▶ [What is needed]: Scan the material for "version". Copy every line it appears in.

▶ [Data]:
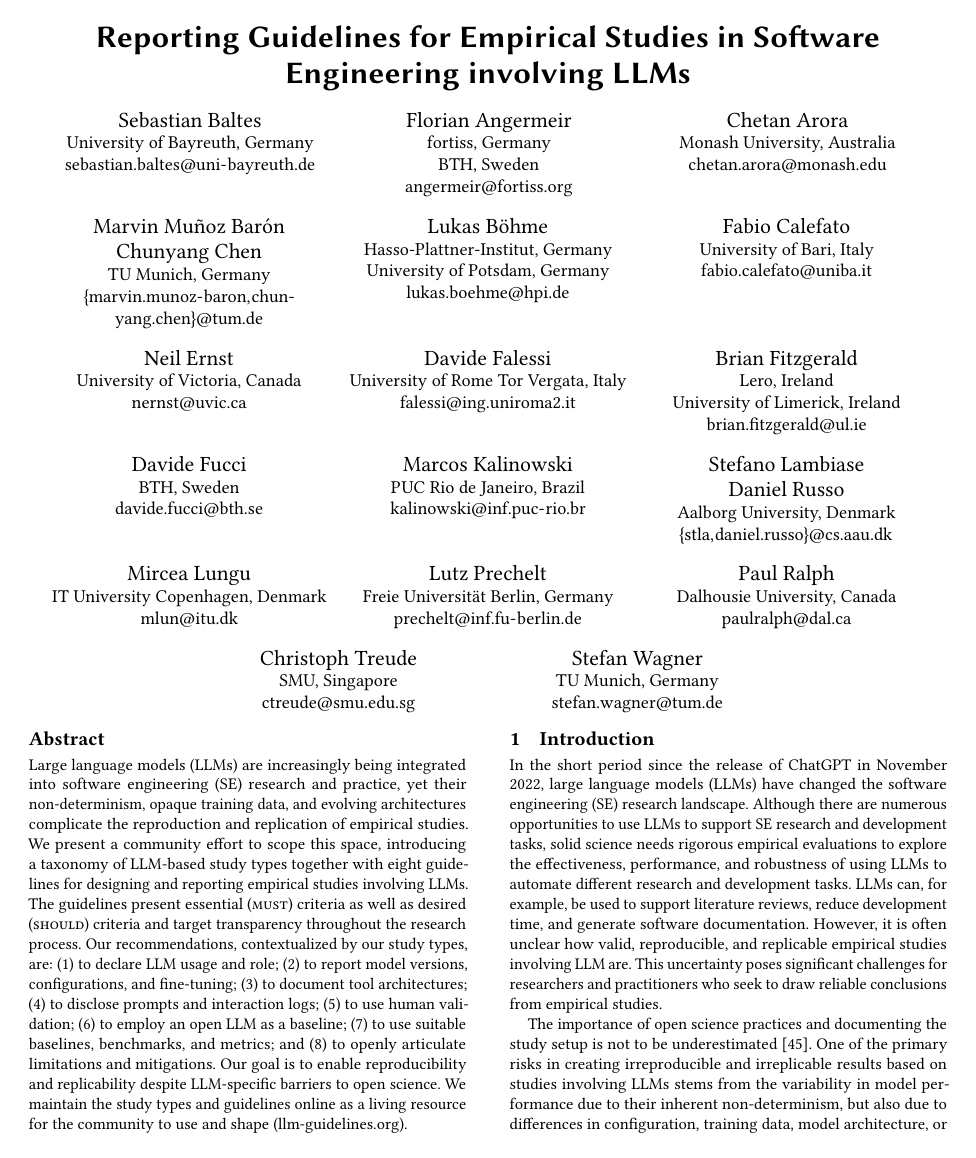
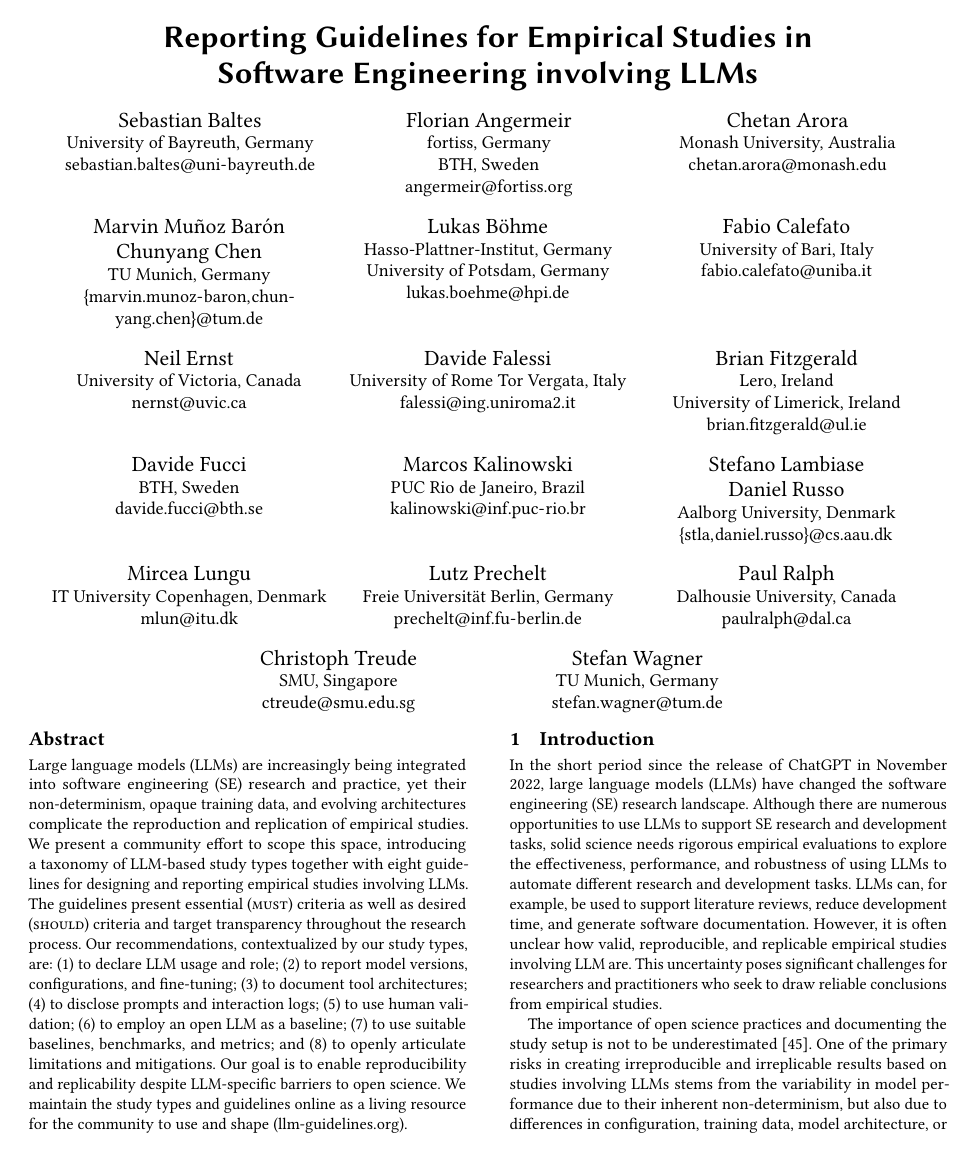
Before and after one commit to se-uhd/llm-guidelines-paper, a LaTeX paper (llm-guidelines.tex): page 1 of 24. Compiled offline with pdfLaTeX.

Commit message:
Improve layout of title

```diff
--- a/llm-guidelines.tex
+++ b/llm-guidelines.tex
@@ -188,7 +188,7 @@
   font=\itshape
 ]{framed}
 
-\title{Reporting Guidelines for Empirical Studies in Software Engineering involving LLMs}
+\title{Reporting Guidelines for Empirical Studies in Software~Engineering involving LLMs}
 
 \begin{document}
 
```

==

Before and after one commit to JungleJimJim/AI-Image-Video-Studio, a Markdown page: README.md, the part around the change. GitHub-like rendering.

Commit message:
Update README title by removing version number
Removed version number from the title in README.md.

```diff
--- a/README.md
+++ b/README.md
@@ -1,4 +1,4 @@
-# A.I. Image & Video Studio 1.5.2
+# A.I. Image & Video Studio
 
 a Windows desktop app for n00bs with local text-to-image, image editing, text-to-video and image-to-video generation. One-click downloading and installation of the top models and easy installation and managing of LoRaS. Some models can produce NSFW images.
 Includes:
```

▶ [Written answer]:
Update README title by removing version number
Removed version number from the title in README.md.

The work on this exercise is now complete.